§ **TASK**
Tally up the lines below that include the word "className". Answer with the number alone.
== PROVIDED INFORMATION
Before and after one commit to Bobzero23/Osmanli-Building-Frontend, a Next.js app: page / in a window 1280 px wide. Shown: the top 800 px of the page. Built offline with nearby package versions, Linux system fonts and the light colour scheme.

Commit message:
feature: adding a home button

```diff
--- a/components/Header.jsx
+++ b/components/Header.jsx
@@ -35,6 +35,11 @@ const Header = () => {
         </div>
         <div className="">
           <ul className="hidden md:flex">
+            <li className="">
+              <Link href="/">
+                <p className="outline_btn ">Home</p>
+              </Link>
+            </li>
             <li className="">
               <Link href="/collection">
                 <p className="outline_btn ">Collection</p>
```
====
== PROVIDED INFORMATION
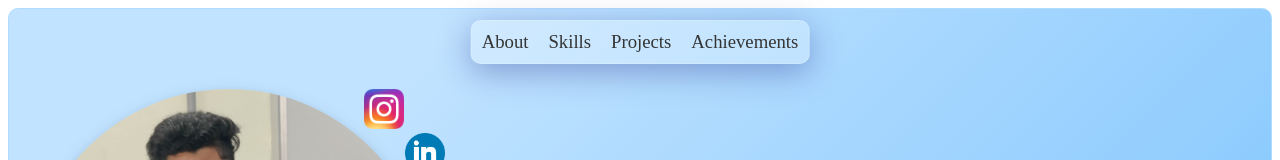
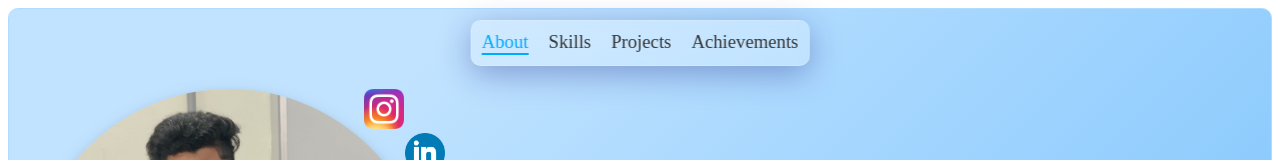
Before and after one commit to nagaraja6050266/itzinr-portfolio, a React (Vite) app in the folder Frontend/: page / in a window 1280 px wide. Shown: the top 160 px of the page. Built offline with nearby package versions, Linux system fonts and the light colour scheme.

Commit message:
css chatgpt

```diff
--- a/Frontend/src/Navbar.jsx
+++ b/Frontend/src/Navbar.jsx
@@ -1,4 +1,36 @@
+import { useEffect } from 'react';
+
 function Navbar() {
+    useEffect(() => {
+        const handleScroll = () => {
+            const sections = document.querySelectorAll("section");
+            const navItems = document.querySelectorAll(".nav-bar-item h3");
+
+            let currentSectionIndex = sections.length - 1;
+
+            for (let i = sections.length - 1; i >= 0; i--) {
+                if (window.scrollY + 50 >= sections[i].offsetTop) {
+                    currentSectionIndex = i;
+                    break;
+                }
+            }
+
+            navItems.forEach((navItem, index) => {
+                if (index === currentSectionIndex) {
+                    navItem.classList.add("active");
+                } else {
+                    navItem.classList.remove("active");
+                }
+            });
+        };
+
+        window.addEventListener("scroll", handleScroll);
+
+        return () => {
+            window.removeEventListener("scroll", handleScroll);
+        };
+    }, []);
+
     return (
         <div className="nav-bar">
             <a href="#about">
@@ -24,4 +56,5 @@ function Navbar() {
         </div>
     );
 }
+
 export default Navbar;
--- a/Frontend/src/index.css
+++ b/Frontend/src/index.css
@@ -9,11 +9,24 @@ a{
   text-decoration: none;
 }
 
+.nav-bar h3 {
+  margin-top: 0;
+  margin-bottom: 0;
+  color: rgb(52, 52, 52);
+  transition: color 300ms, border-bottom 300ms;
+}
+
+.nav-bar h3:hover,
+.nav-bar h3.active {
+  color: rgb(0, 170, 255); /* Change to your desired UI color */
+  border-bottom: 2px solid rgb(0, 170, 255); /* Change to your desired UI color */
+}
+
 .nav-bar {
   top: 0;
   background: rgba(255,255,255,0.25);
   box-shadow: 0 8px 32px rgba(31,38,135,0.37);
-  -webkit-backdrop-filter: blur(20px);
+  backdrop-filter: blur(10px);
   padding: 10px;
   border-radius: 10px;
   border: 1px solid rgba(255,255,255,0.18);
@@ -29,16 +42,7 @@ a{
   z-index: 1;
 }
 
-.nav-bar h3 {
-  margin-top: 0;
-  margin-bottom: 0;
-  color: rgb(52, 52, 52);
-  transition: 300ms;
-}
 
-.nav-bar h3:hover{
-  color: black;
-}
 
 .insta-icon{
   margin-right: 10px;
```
====
== PROVIDED INFORMATION
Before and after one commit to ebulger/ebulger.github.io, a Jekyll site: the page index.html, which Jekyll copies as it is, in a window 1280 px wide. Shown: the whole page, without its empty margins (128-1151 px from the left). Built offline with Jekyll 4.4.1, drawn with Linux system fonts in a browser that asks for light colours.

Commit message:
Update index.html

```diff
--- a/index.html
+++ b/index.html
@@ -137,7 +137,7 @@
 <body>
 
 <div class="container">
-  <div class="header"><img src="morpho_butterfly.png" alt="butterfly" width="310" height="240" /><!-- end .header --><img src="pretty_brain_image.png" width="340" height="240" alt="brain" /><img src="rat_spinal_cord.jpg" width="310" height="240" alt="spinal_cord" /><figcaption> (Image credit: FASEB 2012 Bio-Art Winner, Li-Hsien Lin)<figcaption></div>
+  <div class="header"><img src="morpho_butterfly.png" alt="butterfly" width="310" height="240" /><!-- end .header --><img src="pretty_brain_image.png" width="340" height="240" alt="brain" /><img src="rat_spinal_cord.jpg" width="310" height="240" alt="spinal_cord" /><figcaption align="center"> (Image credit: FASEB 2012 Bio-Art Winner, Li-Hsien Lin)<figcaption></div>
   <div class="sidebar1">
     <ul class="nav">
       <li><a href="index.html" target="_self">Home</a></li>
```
====
§ **ANSWER SECTION**
7